===== PROVIDED INFORMATION
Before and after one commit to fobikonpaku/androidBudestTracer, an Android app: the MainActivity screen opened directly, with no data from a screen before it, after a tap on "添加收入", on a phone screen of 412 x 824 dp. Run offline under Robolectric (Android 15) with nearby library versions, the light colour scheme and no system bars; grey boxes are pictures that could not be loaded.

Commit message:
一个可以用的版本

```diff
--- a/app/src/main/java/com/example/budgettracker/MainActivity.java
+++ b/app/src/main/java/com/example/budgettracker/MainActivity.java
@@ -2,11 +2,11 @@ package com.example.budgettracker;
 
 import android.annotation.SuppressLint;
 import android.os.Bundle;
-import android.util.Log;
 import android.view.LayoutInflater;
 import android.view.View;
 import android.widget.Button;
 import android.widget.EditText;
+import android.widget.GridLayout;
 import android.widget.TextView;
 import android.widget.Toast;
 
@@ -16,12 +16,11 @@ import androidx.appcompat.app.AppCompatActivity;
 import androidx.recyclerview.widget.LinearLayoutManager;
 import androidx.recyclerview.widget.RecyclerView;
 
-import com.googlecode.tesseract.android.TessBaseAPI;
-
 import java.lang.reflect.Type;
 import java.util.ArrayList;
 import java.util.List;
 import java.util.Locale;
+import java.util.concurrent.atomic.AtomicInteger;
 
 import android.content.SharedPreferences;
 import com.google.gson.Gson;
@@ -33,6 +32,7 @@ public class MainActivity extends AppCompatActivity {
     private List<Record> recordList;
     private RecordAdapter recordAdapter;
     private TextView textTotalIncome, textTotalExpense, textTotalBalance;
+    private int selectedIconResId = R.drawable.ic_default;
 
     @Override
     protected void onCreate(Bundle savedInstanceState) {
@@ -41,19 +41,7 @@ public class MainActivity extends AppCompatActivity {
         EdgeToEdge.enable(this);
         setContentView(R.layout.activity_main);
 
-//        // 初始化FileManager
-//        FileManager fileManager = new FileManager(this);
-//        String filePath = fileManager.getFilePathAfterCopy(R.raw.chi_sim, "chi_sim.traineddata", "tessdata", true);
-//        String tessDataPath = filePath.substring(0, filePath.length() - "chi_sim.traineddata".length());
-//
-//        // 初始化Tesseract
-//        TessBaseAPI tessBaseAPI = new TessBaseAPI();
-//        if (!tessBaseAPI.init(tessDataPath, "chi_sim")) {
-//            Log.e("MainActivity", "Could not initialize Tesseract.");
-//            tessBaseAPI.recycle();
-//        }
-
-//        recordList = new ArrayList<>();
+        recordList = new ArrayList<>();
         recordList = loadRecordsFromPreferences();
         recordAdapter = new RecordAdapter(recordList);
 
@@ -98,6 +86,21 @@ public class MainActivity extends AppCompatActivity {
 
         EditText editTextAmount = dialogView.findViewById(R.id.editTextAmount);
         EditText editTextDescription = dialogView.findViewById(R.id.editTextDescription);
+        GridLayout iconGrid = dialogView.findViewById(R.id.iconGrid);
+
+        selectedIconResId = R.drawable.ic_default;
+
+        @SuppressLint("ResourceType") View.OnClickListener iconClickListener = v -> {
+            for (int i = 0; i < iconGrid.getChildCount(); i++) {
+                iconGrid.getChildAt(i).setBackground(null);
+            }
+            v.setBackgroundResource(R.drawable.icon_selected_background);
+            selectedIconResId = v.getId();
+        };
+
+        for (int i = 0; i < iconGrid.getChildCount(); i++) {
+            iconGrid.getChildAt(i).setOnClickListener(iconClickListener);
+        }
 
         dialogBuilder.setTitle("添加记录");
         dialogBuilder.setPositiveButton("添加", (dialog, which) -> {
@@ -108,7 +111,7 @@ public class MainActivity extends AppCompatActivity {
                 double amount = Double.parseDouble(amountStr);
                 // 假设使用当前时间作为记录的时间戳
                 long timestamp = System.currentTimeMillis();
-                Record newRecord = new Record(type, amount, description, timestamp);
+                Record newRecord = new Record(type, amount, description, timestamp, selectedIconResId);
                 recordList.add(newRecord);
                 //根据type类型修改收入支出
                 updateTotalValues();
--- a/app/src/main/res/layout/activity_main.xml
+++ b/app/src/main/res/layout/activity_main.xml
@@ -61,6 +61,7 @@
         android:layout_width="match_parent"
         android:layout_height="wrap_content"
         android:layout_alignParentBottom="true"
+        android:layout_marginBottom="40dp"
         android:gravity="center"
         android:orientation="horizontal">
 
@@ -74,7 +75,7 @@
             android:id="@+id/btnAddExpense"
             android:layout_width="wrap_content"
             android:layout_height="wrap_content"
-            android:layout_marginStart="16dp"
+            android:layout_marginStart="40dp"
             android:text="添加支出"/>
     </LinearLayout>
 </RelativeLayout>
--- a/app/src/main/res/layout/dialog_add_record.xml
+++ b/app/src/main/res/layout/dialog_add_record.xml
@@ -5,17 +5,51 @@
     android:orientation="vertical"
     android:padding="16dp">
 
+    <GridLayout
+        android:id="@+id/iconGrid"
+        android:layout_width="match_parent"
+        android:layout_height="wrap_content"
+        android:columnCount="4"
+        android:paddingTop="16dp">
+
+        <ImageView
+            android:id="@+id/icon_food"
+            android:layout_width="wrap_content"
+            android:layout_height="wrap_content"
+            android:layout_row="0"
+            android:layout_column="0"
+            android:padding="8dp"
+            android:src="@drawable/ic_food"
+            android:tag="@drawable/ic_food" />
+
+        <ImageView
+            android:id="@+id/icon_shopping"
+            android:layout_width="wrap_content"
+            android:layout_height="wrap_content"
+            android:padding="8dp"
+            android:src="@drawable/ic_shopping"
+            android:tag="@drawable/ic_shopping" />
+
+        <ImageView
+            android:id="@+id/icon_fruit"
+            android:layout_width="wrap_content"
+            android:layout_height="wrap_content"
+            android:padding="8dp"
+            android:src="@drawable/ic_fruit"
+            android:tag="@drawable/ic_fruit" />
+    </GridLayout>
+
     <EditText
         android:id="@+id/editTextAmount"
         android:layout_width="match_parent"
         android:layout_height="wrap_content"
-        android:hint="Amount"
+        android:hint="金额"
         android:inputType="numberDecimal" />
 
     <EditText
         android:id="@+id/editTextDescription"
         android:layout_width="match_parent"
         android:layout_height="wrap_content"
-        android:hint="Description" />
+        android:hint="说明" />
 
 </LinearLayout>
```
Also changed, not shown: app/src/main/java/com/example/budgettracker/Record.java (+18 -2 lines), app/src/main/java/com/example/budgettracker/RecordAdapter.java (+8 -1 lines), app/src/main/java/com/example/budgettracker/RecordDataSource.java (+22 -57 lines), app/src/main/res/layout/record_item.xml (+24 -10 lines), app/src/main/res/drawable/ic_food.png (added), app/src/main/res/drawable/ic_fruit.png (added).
==========
WHAT THE TASK REQUIRES: Scan the entries above for the string "recordList" and copy each line containing it.

OUTPUT:
     private List<Record> recordList;
-//        recordList = new ArrayList<>();
+        recordList = new ArrayList<>();
         recordList = loadRecordsFromPreferences();
         recordAdapter = new RecordAdapter(recordList);
                 recordList.add(newRecord);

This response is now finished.